Take the 2-minute tour ×
Server Fault is a question and answer site for professional system and network administrators. It's 100% free, no registration required.

Last week I installed Ubuntu and tried to get it to boot with Wake On Lan.

I rerouted all incoming packets at port 9 to the server. When it's the magic packet the server will boot. All went well until I tried it the next day from a different location. It wouldn't work. So I started Googling and did some tests and found out the server won't respond to the magic packet after x amount of minutes.

I've got telnet access to my router, if there is anything I need changed there.

share|improve this question

migrated from stackoverflow.com Oct 14 '10 at 11:25

This question came from our site for professional and enthusiast programmers.

    
Would be useful if you gave some more details. Are the servers you want to wake and the system issuing the magic packet on the same subnet with no routers in between them? Not sure what you mean by server not responding after x amount of minutes. How many is x? What googling and testing did you do? –  dunxd Oct 14 '10 at 11:35
    
Yes i've did the following tests with success: Wake up server on same subnet without any routers in between Wake up server from internet so with router in between x amount of minutes is unknown, but it did work within 20 minutes after server shut down. After that it wont respond anymore to the magic packets. –  user57121 Oct 14 '10 at 11:53
add comment

3 Answers 3

If your router is configured to forward the WOL packet to your sleeping computer, it needs to be able to discover the computer's MAC address based on the IP address, which is what the ARP protocol does. However, with the computer off, ARP won't work, so once the router's ARP cache becomes stale the relevant entry is removed and you're out of luck (that apparently takes 20 minutes in your case).

Some routers let you configure this ARP mapping statically, or use the static IP configuration as an ARP mapping as well, or contain their own WOL tool to do the job (e.g. Tomato and DD-WRT firmwares) - you'll have to check yours to see if it's supported.

Another option is to forward the WOL packet to the broadcast address (such as 192.168.1.256, if that's your subnet's address), but this too is not supported on all routers.

share|improve this answer
    
The network-directed broadcast address for a 192.168.1.0/8 subnet is 192.168.1.255 –  deemer Mar 25 '11 at 2:01
add comment

If you are using an enterprise grade switch or router you may want to look at the following two directives:

ip directed-broadcast

and

ip forward-protocol

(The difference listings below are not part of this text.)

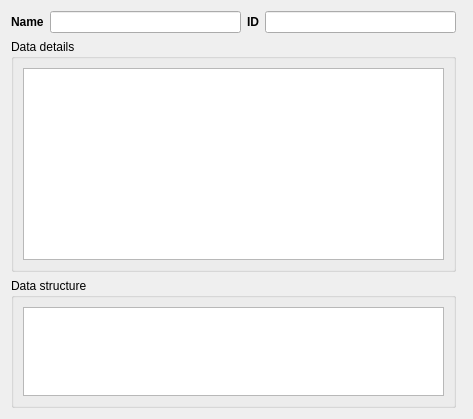
Above: geotuileur/gui/report/dlg_report.ui from JulesGrillot/plugin-qgis-geoplateforme before the change. Below: the same form after it.
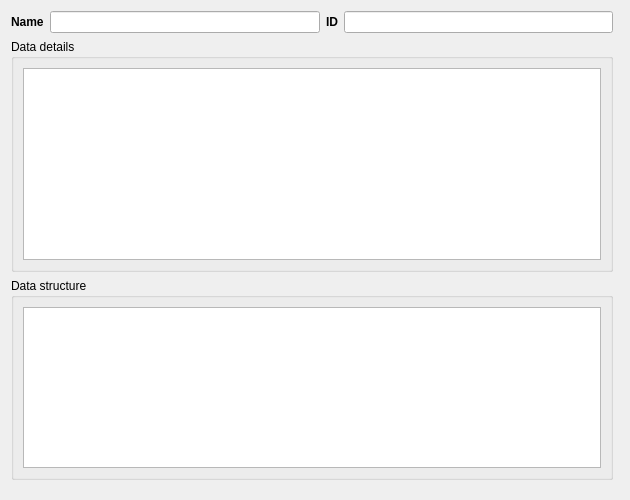
That is the form after the change. Custom widgets are drawn as their Qt base class.

Commit message: define minimum size for report dialog

```diff
--- a/geotuileur/gui/report/dlg_report.ui
+++ b/geotuileur/gui/report/dlg_report.ui
@@ -6,10 +6,16 @@
    <rect>
     <x>0</x>
     <y>0</y>
-    <width>473</width>
-    <height>419</height>
+    <width>630</width>
+    <height>500</height>
    </rect>
   </property>
+  <property name="minimumSize">
+   <size>
+    <width>630</width>
+    <height>500</height>
+   </size>
+  </property>
   <property name="windowTitle">
    <string>Report</string>
   </property>
```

These directives are mostly prevalent on Cisco or other vendors that adopt a Cisco-like CLI. The ip directed-broadcast directive instructs the switch/router to forward any packets destined to a subnet's broadcast address as if it were a unicast packet. Meaning, your UDP packet destined for 192.168.1.255 (for subnet 192.168.1.0/24) would be forwarded along to the destination subnet 192.168.1.0/24 as if it were addressable. Once the packet reaches the hop (router/switch) that is directly connected to 192.168.1.0/24, your ip forward-protocol directive will take over.

Since 192.168.1.255 is a broadcast address, there is no MAC address associated with it. Therefore, the switch will have to explode the destination MAC address to FF:FF:FF:FF:FF:FF. Meaning, the switch/router will have to send the packet to all the operational ports on the switch (i.e. layer 2 broadcast). The ip forward-protocol directive does just that. This eliminates the need to store static ARP entries in your router/switch's ARP table. Note, you do not want to use the ip helper-address directive (unless you need to) because it is limited to forwarding a few common udp protocols like NTP, NetBIOS, etc. Wake-on-LAN is not one of them.

Furthermore, we have been experiencing problems in our workplace with BIOS settings on machines, and different NICs. In some cases, WoL will work only once and then fail subsequent times. Completely disconnecting the PC from the wall (network & power cable), allowing the capacitors on the motherboard to discharge, and then reconnecting these PCs appeared to remedy the issue. However, this is no solution. We are currently in the process of investigating these anomolies with our vendor (Dell). Hope this helps.

share|improve this answer
add comment

Some routers wont forward the wake on lan packets to your local network, you will need to check to see if your router will

share|improve this answer
add comment

Your Answer

 
discard

By posting your answer, you agree to the privacy policy and terms of service.

Not the answer you're looking for? Browse other questions tagged or ask your own question.